● TASK TO COMPLETE: Of the records that follow, copy only the lines from the line containing "flowchart TD" to the line containing "(FastAPI App &", both included, exactly as written.

● EXERCISE MATERIAL:
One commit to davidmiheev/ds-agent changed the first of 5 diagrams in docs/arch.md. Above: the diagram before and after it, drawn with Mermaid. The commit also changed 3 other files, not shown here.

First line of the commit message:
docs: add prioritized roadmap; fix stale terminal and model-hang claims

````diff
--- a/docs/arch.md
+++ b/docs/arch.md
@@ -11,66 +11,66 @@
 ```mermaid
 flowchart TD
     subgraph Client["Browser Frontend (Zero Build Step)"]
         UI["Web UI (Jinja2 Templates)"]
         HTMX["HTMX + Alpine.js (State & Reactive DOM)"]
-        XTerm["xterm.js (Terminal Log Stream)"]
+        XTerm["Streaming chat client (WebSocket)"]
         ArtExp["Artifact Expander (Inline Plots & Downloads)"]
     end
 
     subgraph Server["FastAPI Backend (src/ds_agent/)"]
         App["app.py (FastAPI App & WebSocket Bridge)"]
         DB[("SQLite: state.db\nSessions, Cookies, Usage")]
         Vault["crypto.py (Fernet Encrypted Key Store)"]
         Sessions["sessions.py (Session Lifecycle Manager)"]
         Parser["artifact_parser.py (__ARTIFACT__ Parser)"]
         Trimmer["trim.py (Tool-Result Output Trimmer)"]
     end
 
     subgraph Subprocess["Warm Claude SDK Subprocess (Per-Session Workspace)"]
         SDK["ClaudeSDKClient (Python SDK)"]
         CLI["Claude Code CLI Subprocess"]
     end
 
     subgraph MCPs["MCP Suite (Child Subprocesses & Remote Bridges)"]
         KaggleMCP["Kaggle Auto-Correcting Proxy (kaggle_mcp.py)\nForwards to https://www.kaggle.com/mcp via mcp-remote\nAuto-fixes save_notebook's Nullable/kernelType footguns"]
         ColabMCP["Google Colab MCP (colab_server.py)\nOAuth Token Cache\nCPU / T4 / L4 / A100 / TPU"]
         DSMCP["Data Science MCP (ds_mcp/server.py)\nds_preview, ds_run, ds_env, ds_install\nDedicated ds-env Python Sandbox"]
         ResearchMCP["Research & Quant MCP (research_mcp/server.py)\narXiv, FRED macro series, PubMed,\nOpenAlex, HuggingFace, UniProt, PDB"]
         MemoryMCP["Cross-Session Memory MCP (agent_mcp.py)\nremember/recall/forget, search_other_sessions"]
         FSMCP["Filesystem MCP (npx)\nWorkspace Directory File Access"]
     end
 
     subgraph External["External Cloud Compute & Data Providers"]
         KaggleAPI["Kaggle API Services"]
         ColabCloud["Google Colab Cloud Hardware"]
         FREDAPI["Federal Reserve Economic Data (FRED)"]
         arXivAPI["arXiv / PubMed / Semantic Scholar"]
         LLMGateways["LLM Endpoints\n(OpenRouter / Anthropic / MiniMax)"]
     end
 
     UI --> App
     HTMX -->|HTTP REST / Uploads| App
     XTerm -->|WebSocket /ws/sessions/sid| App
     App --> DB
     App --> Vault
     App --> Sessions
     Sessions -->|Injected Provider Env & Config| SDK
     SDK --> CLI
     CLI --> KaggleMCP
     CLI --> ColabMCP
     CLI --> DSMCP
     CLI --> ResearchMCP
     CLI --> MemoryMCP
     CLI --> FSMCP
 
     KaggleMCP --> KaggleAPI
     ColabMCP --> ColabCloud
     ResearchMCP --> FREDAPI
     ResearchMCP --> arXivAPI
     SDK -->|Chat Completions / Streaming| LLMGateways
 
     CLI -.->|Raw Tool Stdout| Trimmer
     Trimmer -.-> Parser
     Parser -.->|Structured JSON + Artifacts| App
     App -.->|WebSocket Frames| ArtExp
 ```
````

● REPLY:
 flowchart TD
     subgraph Client["Browser Frontend (Zero Build Step)"]
         UI["Web UI (Jinja2 Templates)"]
         HTMX["HTMX + Alpine.js (State & Reactive DOM)"]
-        XTerm["xterm.js (Terminal Log Stream)"]
+        XTerm["Streaming chat client (WebSocket)"]
         ArtExp["Artifact Expander (Inline Plots & Downloads)"]
     end
 
     subgraph Server["FastAPI Backend (src/ds_agent/)"]
         App["app.py (FastAPI App & WebSocket Bridge)"]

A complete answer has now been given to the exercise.